#### Required work
Select and copy out every line in the records containing "from".

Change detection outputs
━━━━━━━━━━━━━━━━━━━━━━━━━━━━━━
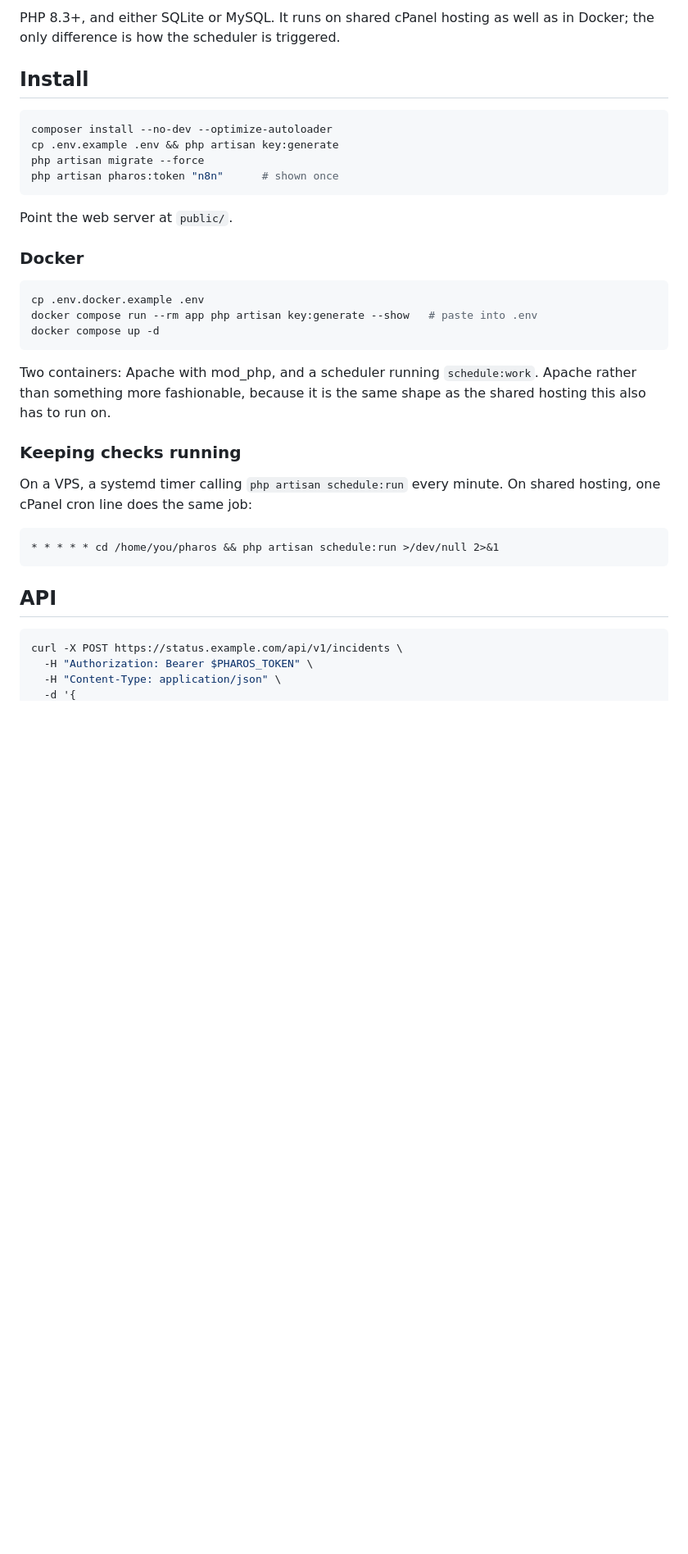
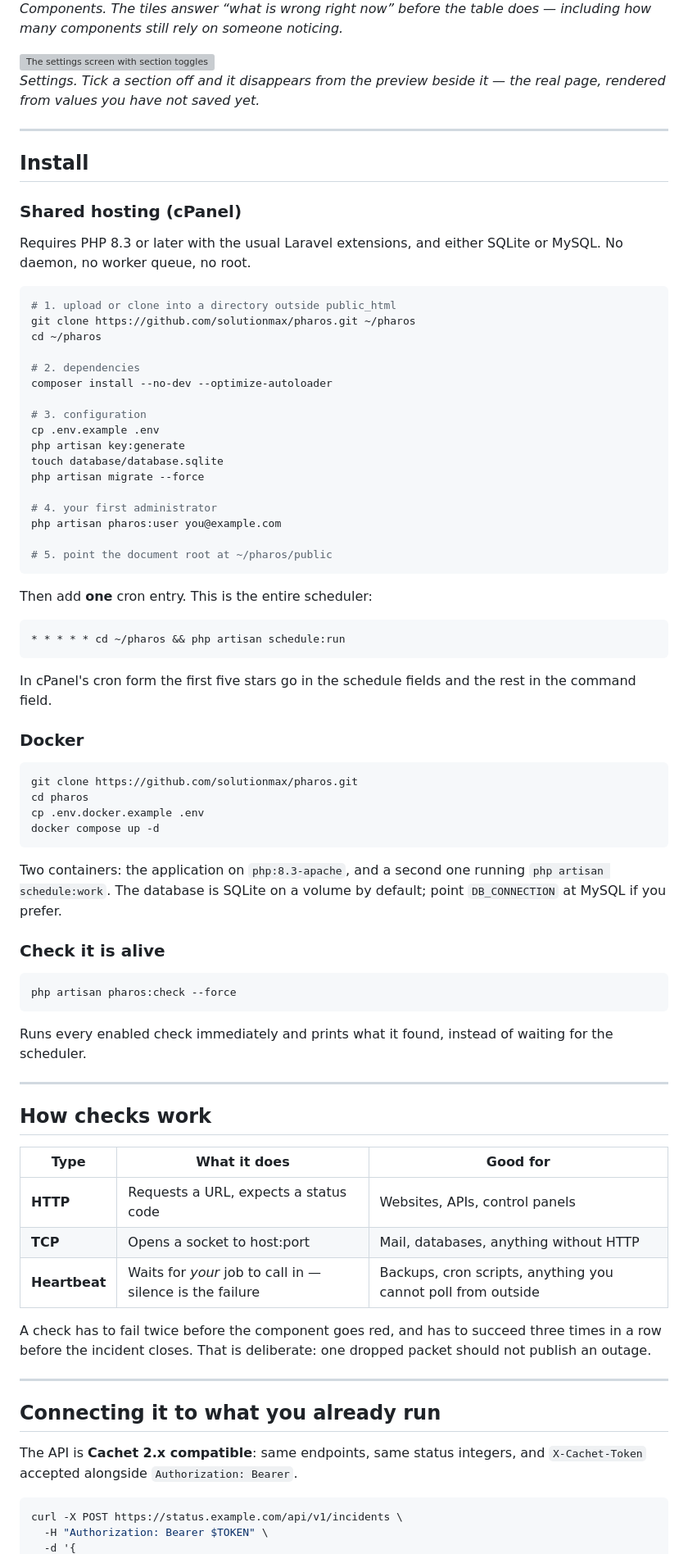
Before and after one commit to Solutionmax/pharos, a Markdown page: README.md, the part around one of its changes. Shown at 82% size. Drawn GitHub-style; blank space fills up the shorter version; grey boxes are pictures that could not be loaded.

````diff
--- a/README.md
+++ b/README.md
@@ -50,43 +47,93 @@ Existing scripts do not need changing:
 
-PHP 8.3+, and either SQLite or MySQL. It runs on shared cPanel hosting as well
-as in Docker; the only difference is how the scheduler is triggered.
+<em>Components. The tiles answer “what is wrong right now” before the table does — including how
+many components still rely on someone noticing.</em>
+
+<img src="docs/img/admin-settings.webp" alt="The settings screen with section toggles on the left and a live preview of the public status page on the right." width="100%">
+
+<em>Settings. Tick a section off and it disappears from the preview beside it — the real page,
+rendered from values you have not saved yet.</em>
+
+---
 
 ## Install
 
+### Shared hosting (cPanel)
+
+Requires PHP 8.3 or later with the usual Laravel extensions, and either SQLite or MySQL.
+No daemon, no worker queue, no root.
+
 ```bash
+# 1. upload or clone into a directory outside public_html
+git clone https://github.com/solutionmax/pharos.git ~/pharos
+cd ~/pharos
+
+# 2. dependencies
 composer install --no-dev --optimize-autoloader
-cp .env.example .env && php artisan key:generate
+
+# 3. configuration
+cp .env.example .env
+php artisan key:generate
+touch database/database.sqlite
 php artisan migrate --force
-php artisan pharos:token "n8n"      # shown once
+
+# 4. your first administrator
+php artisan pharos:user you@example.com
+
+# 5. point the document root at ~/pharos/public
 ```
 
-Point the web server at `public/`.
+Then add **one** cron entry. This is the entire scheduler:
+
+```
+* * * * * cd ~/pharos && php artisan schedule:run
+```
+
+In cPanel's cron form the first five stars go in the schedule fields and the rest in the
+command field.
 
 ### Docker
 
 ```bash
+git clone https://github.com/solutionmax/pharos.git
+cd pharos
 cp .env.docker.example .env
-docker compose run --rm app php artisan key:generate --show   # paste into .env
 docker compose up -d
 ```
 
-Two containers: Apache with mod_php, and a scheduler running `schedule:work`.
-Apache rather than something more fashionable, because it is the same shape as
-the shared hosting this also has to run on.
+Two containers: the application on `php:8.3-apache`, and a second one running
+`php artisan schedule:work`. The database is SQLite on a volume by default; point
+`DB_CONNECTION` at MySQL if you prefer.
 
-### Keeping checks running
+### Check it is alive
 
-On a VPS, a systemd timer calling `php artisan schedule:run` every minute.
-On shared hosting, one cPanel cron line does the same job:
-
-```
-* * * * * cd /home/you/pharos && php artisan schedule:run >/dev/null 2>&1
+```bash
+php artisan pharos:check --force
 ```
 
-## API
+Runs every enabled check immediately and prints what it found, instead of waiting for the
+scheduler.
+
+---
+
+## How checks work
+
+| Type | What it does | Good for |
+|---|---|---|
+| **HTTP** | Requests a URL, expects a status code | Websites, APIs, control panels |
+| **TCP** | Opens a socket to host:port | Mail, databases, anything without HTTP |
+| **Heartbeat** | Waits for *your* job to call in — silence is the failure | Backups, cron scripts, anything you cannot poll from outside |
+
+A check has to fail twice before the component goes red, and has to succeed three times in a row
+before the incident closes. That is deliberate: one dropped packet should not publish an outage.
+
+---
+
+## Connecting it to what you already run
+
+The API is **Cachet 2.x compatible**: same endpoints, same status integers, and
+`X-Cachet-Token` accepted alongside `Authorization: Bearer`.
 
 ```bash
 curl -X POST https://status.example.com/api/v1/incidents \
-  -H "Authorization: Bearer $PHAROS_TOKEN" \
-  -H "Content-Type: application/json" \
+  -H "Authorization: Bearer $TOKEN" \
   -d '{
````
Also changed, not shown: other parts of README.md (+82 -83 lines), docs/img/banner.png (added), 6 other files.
━━━━━━━━━━━━━━━━━━━━━━━━━━━━━━
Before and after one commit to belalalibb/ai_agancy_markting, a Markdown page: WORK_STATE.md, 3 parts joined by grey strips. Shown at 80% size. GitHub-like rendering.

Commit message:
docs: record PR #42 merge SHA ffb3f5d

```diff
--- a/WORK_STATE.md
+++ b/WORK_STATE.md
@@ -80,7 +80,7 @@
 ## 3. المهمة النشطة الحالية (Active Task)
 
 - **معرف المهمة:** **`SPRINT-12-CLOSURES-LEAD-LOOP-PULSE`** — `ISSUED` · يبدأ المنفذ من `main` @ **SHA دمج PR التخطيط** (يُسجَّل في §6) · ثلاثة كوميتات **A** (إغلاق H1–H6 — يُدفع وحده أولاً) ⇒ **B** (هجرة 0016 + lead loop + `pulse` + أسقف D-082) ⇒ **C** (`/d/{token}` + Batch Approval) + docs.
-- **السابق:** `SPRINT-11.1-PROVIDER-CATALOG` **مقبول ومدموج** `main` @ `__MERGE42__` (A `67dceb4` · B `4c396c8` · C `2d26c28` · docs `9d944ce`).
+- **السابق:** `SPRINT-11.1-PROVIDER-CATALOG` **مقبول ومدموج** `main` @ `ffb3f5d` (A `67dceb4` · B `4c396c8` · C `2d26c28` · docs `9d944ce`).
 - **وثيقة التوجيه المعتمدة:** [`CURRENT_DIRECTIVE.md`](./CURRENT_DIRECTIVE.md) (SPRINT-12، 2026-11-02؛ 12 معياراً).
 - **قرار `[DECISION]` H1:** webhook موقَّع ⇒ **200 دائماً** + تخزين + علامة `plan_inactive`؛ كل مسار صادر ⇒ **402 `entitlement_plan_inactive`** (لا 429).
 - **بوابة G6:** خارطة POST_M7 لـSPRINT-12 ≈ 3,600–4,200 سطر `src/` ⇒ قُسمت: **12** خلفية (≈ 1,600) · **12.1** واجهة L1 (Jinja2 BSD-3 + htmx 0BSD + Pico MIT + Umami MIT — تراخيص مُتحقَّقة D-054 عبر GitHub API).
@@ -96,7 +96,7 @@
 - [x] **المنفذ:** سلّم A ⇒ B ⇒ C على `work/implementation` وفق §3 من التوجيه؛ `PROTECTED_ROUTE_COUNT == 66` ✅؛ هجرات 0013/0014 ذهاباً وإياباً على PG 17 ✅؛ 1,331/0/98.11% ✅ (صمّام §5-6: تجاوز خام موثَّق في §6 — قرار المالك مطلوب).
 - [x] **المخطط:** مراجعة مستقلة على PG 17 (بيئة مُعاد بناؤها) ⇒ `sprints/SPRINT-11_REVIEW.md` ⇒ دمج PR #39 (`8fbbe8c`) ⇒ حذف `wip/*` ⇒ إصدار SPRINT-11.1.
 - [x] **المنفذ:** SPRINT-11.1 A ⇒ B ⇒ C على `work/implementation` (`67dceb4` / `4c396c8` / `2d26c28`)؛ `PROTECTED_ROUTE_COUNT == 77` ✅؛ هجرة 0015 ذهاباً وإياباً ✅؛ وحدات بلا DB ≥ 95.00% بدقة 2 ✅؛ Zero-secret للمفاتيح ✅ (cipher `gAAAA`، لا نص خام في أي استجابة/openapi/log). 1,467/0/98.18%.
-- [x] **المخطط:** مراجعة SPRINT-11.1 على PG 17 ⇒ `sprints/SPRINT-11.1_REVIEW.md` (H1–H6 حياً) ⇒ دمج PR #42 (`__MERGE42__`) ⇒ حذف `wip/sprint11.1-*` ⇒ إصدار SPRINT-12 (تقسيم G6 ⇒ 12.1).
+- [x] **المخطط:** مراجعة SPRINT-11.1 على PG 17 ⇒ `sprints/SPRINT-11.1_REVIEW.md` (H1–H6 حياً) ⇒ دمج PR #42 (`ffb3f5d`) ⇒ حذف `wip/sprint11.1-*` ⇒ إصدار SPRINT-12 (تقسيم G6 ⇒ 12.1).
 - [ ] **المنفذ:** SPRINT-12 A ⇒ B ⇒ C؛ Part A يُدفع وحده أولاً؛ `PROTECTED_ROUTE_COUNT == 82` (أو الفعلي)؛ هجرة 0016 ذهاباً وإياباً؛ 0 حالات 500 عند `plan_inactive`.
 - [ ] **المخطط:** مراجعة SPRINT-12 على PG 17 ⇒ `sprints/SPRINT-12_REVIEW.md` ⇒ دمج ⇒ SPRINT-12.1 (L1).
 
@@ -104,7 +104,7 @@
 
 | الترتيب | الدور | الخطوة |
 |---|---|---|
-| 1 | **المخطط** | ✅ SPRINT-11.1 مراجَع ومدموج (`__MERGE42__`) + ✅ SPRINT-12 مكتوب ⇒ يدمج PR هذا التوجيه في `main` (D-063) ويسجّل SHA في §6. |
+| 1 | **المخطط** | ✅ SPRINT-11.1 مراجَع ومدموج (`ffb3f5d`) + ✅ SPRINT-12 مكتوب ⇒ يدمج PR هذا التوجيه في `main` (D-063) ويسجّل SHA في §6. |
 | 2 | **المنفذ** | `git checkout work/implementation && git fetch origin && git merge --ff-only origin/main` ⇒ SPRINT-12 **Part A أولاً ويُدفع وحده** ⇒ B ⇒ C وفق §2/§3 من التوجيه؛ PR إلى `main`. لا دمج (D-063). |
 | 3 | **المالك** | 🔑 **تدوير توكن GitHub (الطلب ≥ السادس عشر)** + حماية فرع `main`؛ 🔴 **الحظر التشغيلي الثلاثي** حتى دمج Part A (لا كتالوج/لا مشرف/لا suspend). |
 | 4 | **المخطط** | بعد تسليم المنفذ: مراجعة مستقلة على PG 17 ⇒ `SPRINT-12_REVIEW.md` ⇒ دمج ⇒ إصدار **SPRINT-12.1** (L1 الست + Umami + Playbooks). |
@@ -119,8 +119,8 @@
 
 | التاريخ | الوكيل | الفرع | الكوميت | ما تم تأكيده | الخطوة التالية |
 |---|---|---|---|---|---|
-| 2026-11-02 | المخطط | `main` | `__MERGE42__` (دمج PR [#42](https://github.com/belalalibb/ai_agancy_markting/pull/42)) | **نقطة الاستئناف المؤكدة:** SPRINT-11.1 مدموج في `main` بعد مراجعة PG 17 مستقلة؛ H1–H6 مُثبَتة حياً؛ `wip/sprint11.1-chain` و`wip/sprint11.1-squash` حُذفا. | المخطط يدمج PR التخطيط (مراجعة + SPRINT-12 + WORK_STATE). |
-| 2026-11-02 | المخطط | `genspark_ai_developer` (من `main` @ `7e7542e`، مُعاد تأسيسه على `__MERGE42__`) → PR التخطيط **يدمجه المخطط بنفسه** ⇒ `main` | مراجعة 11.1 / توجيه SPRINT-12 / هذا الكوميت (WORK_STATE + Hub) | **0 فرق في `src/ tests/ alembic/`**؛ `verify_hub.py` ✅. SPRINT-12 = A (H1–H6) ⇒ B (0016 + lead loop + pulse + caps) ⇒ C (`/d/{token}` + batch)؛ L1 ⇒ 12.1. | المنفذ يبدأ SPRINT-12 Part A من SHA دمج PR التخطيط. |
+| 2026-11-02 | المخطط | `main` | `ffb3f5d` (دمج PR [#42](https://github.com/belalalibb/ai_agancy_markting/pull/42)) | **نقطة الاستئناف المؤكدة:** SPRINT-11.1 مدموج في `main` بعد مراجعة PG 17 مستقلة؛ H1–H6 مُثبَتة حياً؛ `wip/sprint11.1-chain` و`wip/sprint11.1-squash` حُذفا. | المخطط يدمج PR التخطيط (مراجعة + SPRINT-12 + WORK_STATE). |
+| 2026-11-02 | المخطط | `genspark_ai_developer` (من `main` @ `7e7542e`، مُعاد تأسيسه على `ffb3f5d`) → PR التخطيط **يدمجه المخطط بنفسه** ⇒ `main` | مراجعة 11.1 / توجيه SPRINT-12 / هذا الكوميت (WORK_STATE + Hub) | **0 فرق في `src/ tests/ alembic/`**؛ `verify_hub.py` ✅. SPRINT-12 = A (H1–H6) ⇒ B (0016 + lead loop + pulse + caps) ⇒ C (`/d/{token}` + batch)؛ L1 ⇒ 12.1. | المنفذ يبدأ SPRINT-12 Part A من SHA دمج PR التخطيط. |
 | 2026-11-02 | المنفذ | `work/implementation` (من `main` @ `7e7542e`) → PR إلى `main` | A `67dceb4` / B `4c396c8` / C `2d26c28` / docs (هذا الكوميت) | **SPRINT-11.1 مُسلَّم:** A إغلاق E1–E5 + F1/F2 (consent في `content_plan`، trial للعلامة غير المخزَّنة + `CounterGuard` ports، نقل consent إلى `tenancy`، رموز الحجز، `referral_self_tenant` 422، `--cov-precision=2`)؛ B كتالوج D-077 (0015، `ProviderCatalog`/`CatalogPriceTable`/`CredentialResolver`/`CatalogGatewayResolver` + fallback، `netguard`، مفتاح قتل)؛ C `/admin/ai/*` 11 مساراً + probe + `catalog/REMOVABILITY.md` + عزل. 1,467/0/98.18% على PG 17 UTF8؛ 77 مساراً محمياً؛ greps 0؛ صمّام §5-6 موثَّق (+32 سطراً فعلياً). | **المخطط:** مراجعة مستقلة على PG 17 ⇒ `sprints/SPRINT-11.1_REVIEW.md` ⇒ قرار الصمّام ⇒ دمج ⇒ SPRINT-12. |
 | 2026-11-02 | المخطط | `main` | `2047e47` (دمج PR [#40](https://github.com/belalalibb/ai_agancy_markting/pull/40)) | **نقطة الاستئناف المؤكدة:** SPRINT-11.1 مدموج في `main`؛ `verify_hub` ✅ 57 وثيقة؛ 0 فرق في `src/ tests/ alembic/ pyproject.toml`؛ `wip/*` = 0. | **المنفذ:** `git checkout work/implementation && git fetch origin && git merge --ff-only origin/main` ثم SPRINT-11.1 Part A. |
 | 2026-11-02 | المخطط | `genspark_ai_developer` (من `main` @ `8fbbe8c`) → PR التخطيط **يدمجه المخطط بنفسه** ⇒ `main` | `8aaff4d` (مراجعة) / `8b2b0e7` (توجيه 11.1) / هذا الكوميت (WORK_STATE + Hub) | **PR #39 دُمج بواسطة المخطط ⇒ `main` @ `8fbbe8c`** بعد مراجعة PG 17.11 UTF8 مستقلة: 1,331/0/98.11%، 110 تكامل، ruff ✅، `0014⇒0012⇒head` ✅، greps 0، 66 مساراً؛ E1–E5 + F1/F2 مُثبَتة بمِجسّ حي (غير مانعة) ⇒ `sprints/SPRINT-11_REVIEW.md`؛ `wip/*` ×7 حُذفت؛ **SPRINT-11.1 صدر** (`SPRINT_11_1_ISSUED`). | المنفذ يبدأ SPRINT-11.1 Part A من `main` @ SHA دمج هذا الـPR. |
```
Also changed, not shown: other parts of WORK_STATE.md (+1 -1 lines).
━━━━━━━━━━━━━━━━━━━━━━━━━━━━━━
#### Solution to this problem
+<em>Settings. Tick a section off and it disappears from the preview beside it — the real page,
+rendered from values you have not saved yet.</em>
+| **Heartbeat** | Waits for *your* job to call in — silence is the failure | Backups, cron scripts, anything you cannot poll from outside |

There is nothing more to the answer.